__Records drawn from a dataset__.
* * * * *

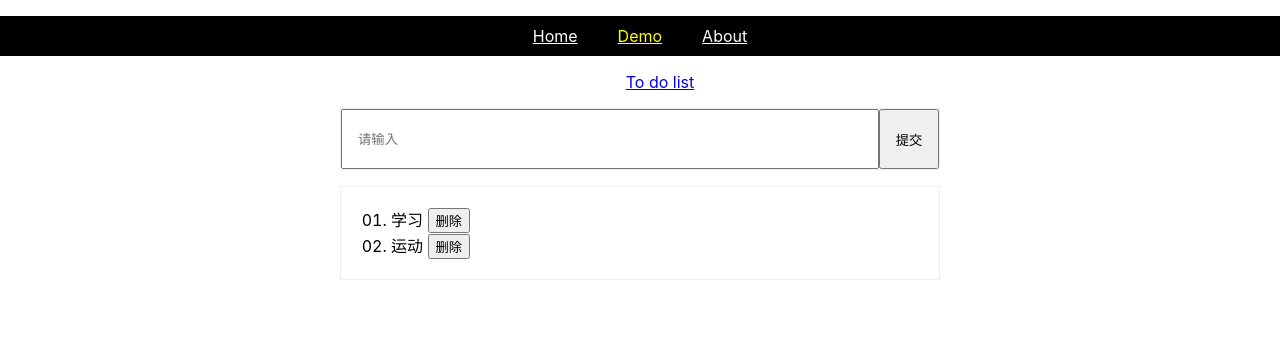
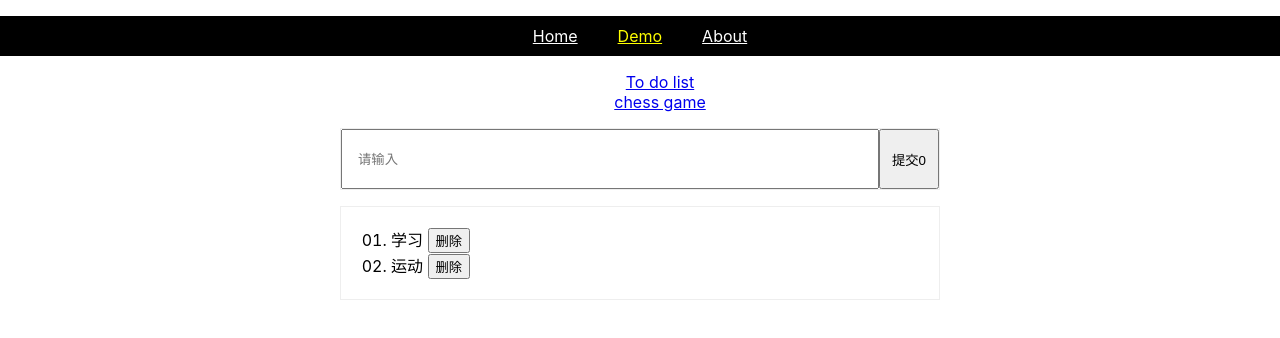
Before and after one commit to lixingyangok/react-with-ts, a React (Create React App) app: page /demo/toDoList in a window 1280 px wide. Shown: the top 338 px of the page. Built offline with nearby package versions, Linux system fonts and the light colour scheme.

Commit message:
Try to write a Chess Game

```diff
--- /dev/null
+++ b/src/pages/demo/components/chess/chess.tsx
@@ -0,0 +1,17 @@
+import React from 'react';
+
+export default class Chess extends React.Component<any, any>{
+    constructor(props:any) {
+        super(props);
+        this.state = {
+            player: 'x',
+
+        }
+    }
+    render(){
+        return <section>
+            <h1>current player：{}</h1>
+
+        </section>
+    }
+}
--- a/src/pages/demo/components/todolist/todolist.tsx
+++ b/src/pages/demo/components/todolist/todolist.tsx
@@ -26,7 +26,9 @@ export default class Todolist extends React.Component<IProps, IState>{
                     name="typing" value={this.state.typing}
                     onChange={ ev=>this.formChanged( ev ) }
                 />
-                <button onClick={ ()=>this.add() } >提交</button>
+                <button onClick={ ()=>this.add() }>
+                    提交{this.props.name || 0}
+                </button>
             </div>
             {/**/}
             <ol className={'list-box'} >
--- a/src/pages/demo/demo.tsx
+++ b/src/pages/demo/demo.tsx
@@ -7,6 +7,10 @@ export const navData = [{
     to: '/demo/toDoList',
     name: 'To do list',
     component: React.lazy(()=>import('pages/demo/components/todolist/todolist')),
+},{
+    to: '/demo/chessGame',
+    name: 'chess game',
+    component: React.lazy(()=>import('pages/demo/components/chess/chess')),
 },
     // {
     //     to: '/demo/test',
```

* * * * *

__Action item__. A word-for-word retyping of every record is required, without the pictures.

__Exercise solution__.
Before and after one commit to lixingyangok/react-with-ts, a React (Create React App) app: page /demo/toDoList in a window 1280 px wide. Shown: the top 338 px of the page. Built offline with nearby package versions, Linux system fonts and the light colour scheme.

Commit message:
Try to write a Chess Game

```diff
--- /dev/null
+++ b/src/pages/demo/components/chess/chess.tsx
@@ -0,0 +1,17 @@
+import React from 'react';
+
+export default class Chess extends React.Component<any, any>{
+    constructor(props:any) {
+        super(props);
+        this.state = {
+            player: 'x',
+
+        }
+    }
+    render(){
+        return <section>
+            <h1>current player：{}</h1>
+
+        </section>
+    }
+}
--- a/src/pages/demo/components/todolist/todolist.tsx
+++ b/src/pages/demo/components/todolist/todolist.tsx
@@ -26,7 +26,9 @@ export default class Todolist extends React.Component<IProps, IState>{
                     name="typing" value={this.state.typing}
                     onChange={ ev=>this.formChanged( ev ) }
                 />
-                <button onClick={ ()=>this.add() } >提交</button>
+                <button onClick={ ()=>this.add() }>
+                    提交{this.props.name || 0}
+                </button>
             </div>
             {/**/}
             <ol className={'list-box'} >
--- a/src/pages/demo/demo.tsx
+++ b/src/pages/demo/demo.tsx
@@ -7,6 +7,10 @@ export const navData = [{
     to: '/demo/toDoList',
     name: 'To do list',
     component: React.lazy(()=>import('pages/demo/components/todolist/todolist')),
+},{
+    to: '/demo/chessGame',
+    name: 'chess game',
+    component: React.lazy(()=>import('pages/demo/components/chess/chess')),
 },
     // {
     //     to: '/demo/test',
```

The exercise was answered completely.